*User interface change data:*
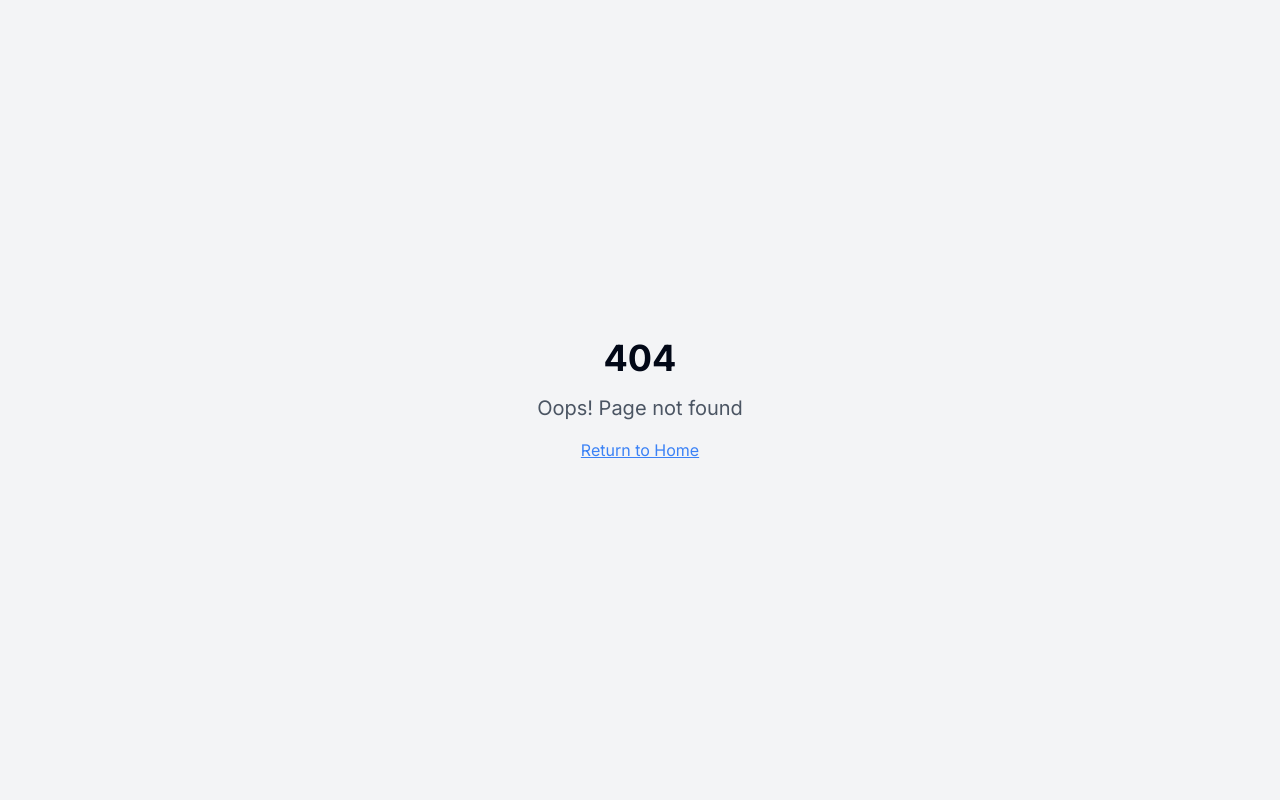
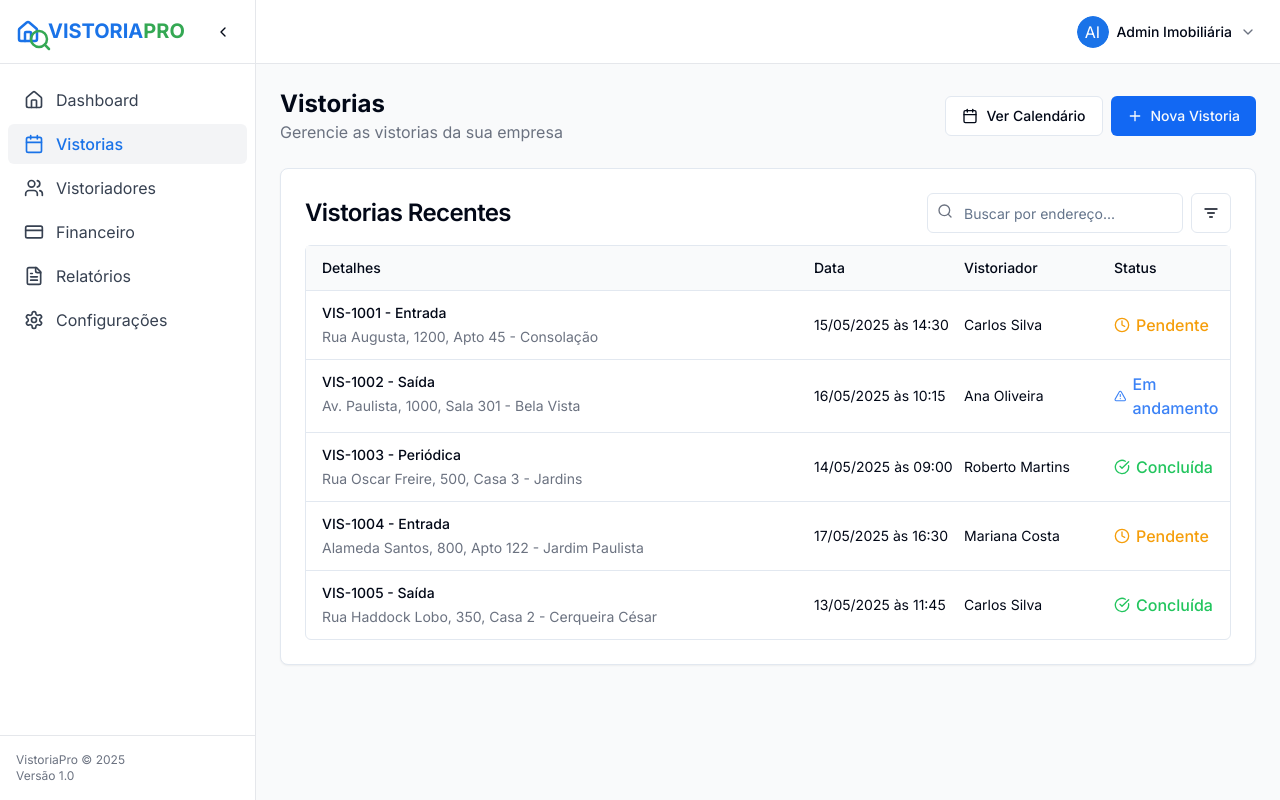
Before and after one commit to MiguelLoboBR/vistoria-pro-frontend, a React (Vite) app: page /admin/tenant/vistorias in a window 1280 px wide. Before the commit this address had no page. Built offline with nearby package versions, Linux system fonts and the light colour scheme.

Commit message:
Link Vistorias menu
Connect the "Vistorias" item in the admin sidebar to the inspector's inspection list page (`/app/inspector/dashboard`) to allow testing the checklist functionality.

```diff
--- a/src/App.tsx
+++ b/src/App.tsx
@@ -13,6 +13,7 @@ import Register from "./pages/auth/Register";
 import Dashboard from "./pages/admin/Dashboard";
 import CompanyProfile from "./pages/admin/CompanyProfile";
 import InspectorList from "./pages/admin/InspectorList";
+import Vistorias from "./pages/admin/Vistorias";
 import InspectionList from "./pages/inspector/InspectionList";
 import InspectionForm from "./pages/inspector/InspectionForm";
 import NotFound from "./pages/NotFound";
@@ -36,6 +37,7 @@ const App = () => (
           <Route path="/admin/tenant/dashboard" element={<Dashboard />} />
           <Route path="/admin/tenant/perfil" element={<CompanyProfile />} />
           <Route path="/admin/tenant/vistoriadores" element={<InspectorList />} />
+          <Route path="/admin/tenant/vistorias" element={<Vistorias />} />
 
           {/* Inspector Routes */}
           <Route path="/app/inspector/dashboard" element={<InspectionList />} />
--- a/src/components/layouts/AdminLayout.tsx
+++ b/src/components/layouts/AdminLayout.tsx
@@ -12,7 +12,7 @@ import {
   ChevronDown,
   LogOut
 } from "lucide-react";
-import { Link } from "react-router-dom";
+import { Link, useLocation } from "react-router-dom";
 import Logo from "../Logo";
 import { Button } from "@/components/ui/button";
 import { Avatar, AvatarFallback, AvatarImage } from "@/components/ui/avatar";
@@ -27,16 +27,16 @@ interface SidebarItem {
   title: string;
   icon: ReactNode;
   path: string;
-  active?: boolean;
 }
 
 export const AdminLayout = ({ children }: AdminLayoutProps) => {
   const [isCollapsed, setIsCollapsed] = useState(false);
   const [isMobileMenuOpen, setIsMobileMenuOpen] = useState(false);
   const [userMenuOpen, setUserMenuOpen] = useState(false);
+  const location = useLocation();
 
   const sidebarItems: SidebarItem[] = [
-    { title: "Dashboard", icon: <Home size={20} />, path: "/admin/tenant/dashboard", active: true },
+    { title: "Dashboard", icon: <Home size={20} />, path: "/admin/tenant/dashboard" },
     { title: "Vistorias", icon: <Calendar size={20} />, path: "/admin/tenant/vistorias" },
     { title: "Vistoriadores", icon: <Users size={20} />, path: "/admin/tenant/vistoriadores" },
     { title: "Financeiro", icon: <CreditCard size={20} />, path: "/admin/tenant/financeiro" },
@@ -74,19 +74,22 @@ export const AdminLayout = ({ children }: AdminLayoutProps) => {
         </div>
 
         <nav className="flex-1 py-4">
-          {sidebarItems.map((item, index) => (
+          {sidebarItems.map((item) => {
+            const isActive = location.pathname === item.path;
+            return (
               <Link
                 to={item.path}
-              key={index}
+                key={item.path}
                 className={cn(
                   "flex items-center py-2 px-4 mb-1 text-gray-700 hover:bg-gray-100 hover:text-vistoria-blue rounded-md mx-2",
-                item.active ? "bg-gray-100 text-vistoria-blue font-medium" : ""
+                  isActive ? "bg-gray-100 text-vistoria-blue font-medium" : ""
                 )}
               >
                 <span className="mr-3">{item.icon}</span>
                 {!isCollapsed && <span>{item.title}</span>}
               </Link>
-          ))}
+            );
+          })}
         </nav>
 
         {!isCollapsed && (
@@ -175,20 +178,23 @@ export const AdminLayout = ({ children }: AdminLayoutProps) => {
               </div>
 
               <nav className="py-4">
-                {sidebarItems.map((item, index) => (
+                {sidebarItems.map((item) => {
+                  const isActive = location.pathname === item.path;
+                  return (
                     <Link
                       to={item.path}
-                    key={index}
+                      key={item.path}
                       className={cn(
                         "flex items-center py-3 px-4 text-gray-700 hover:bg-gray-100 hover:text-vistoria-blue",
-                      item.active ? "bg-gray-100 text-vistoria-blue font-medium" : ""
+                        isActive ? "bg-gray-100 text-vistoria-blue font-medium" : ""
                       )}
                       onClick={() => setIsMobileMenuOpen(false)}
                     >
                       <span className="mr-3">{item.icon}</span>
                       <span>{item.title}</span>
                     </Link>
-                ))}
+                  );
+                })}
               </nav>
             </div>
           </>
--- /dev/null
+++ b/src/pages/admin/Vistorias.tsx
@@ -0,0 +1,182 @@
+
+import React from "react";
+import AdminLayout from "@/components/layouts/AdminLayout";
+import { Button } from "@/components/ui/button";
+import { Card, CardContent, CardHeader, CardTitle } from "@/components/ui/card";
+import { Calendar, Plus, Search, Filter, ListFilter, CheckCircle, Clock, AlertTriangle } from "lucide-react";
+import { Link } from "react-router-dom";
+import { Input } from "@/components/ui/input";
+import { Separator } from "@/components/ui/separator";
+
+interface VistoriaItem {
+  id: string;
+  address: string;
+  date: string;
+  time: string;
+  status: "pending" | "in_progress" | "completed";
+  inspector: string;
+  type: string;
+}
+
+const mockVistorias: VistoriaItem[] = [
+  {
+    id: "VIS-1001",
+    address: "Rua Augusta, 1200, Apto 45 - Consolação",
+    date: "15/05/2025",
+    time: "14:30",
+    status: "pending",
+    inspector: "Carlos Silva",
+    type: "Entrada"
+  },
+  {
+    id: "VIS-1002",
+    address: "Av. Paulista, 1000, Sala 301 - Bela Vista",
+    date: "16/05/2025",
+    time: "10:15",
+    status: "in_progress",
+    inspector: "Ana Oliveira",
+    type: "Saída"
+  },
+  {
+    id: "VIS-1003",
+    address: "Rua Oscar Freire, 500, Casa 3 - Jardins",
+    date: "14/05/2025",
+    time: "09:00",
+    status: "completed",
+    inspector: "Roberto Martins",
+    type: "Periódica"
+  },
+  {
+    id: "VIS-1004",
+    address: "Alameda Santos, 800, Apto 122 - Jardim Paulista",
+    date: "17/05/2025",
+    time: "16:30",
+    status: "pending",
+    inspector: "Mariana Costa",
+    type: "Entrada"
+  },
+  {
+    id: "VIS-1005",
+    address: "Rua Haddock Lobo, 350, Casa 2 - Cerqueira César",
+    date: "13/05/2025",
+    time: "11:45",
+    status: "completed",
+    inspector: "Carlos Silva",
+    type: "Saída"
+  }
+];
+
+const Vistorias = () => {
+  const getStatusBadge = (status: string) => {
+    switch (status) {
+      case "pending":
+        return (
+          <div className="flex items-center gap-1.5 text-amber-500 font-medium">
+            <Clock className="h-4 w-4" />
+            <span>Pendente</span>
+          </div>
+        );
+      case "in_progress":
+        return (
+          <div className="flex items-center gap-1.5 text-blue-500 font-medium">
+            <AlertTriangle className="h-4 w-4" />
+            <span>Em andamento</span>
+          </div>
+        );
+      case "completed":
+        return (
+          <div className="flex items-center gap-1.5 text-green-500 font-medium">
+            <CheckCircle className="h-4 w-4" />
+            <span>Concluída</span>
+          </div>
+        );
+      default:
+        return null;
+    }
+  };
+
+  return (
+    <AdminLayout>
+      <div className="space-y-6">
+        <div className="flex flex-col sm:flex-row sm:items-center sm:justify-between gap-4">
+          <div>
+            <h1 className="text-2xl font-bold">Vistorias</h1>
+            <p className="text-gray-500">Gerencie as vistorias da sua empresa</p>
+          </div>
+          <div className="flex gap-2">
+            <Button variant="outline" className="flex gap-2 items-center">
+              <Calendar className="h-4 w-4" />
+              <span className="hidden sm:inline">Ver Calendário</span>
+            </Button>
+            <Button className="flex gap-2 items-center">
+              <Plus className="h-4 w-4" />
+              <span>Nova Vistoria</span>
+            </Button>
+          </div>
+        </div>
+
+        <Card>
+          <CardHeader className="pb-3">
+            <div className="flex flex-col sm:flex-row sm:items-center sm:justify-between gap-4">
+              <CardTitle>Vistorias Recentes</CardTitle>
+              <div className="flex gap-2 w-full sm:w-auto">
+                <div className="relative flex-1 sm:w-64">
+                  <Search className="absolute left-2.5 top-2.5 h-4 w-4 text-gray-500" />
+                  <Input
+                    placeholder="Buscar por endereço..."
+                    className="pl-9"
+                  />
+                </div>
+                <Button variant="outline" size="icon">
+                  <ListFilter className="h-4 w-4" />
+                </Button>
+              </div>
+            </div>
+          </CardHeader>
+          <CardContent>
+            <div className="rounded-md border">
+              <div className="grid grid-cols-1 md:grid-cols-[1fr_150px_150px_100px] py-3 px-4 border-b bg-gray-50 font-medium text-sm">
+                <div>Detalhes</div>
+                <div className="hidden md:block">Data</div>
+                <div className="hidden md:block">Vistoriador</div>
+                <div className="hidden md:block">Status</div>
+              </div>
+              <div className="divide-y">
+                {mockVistorias.map((vistoria) => (
+                  <div
+                    key={vistoria.id}
+                    className="grid grid-cols-1 md:grid-cols-[1fr_150px_150px_100px] py-3 px-4 hover:bg-gray-50 transition-colors"
+                  >
+                    <div className="space-y-1">
+                      <div className="font-medium text-sm">
+                        {vistoria.id} - {vistoria.type}
+                      </div>
+                      <div className="text-sm text-gray-500">{vistoria.address}</div>
+                      <div className="md:hidden text-xs text-gray-500 flex items-center gap-1 mt-1">
+                        <Calendar className="h-3 w-3" />
+                        <span>{vistoria.date} às {vistoria.time}</span>
+                      </div>
+                      <div className="md:hidden mt-2">{getStatusBadge(vistoria.status)}</div>
+                      <div className="md:hidden text-xs text-gray-500 mt-1">{vistoria.inspector}</div>
+                    </div>
+                    <div className="hidden md:flex md:items-center text-sm">
+                      {vistoria.date} às {vistoria.time}
+                    </div>
+                    <div className="hidden md:flex md:items-center text-sm">
+                      {vistoria.inspector}
+                    </div>
+                    <div className="hidden md:flex md:items-center">
+                      {getStatusBadge(vistoria.status)}
+                    </div>
+                  </div>
+                ))}
+              </div>
+            </div>
+          </CardContent>
+        </Card>
+      </div>
+    </AdminLayout>
+  );
+};
+
+export default Vistorias;
```
Lines whose indentation alone changed are shown as unchanged.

*WHAT IS NEEDED:*
Scan the records above for the word "false". Show each line in which it appears.

*EXERCISE SOLUTION:*
   const [isCollapsed, setIsCollapsed] = useState(false);
   const [isMobileMenuOpen, setIsMobileMenuOpen] = useState(false);
   const [userMenuOpen, setUserMenuOpen] = useState(false);
                       onClick={() => setIsMobileMenuOpen(false)}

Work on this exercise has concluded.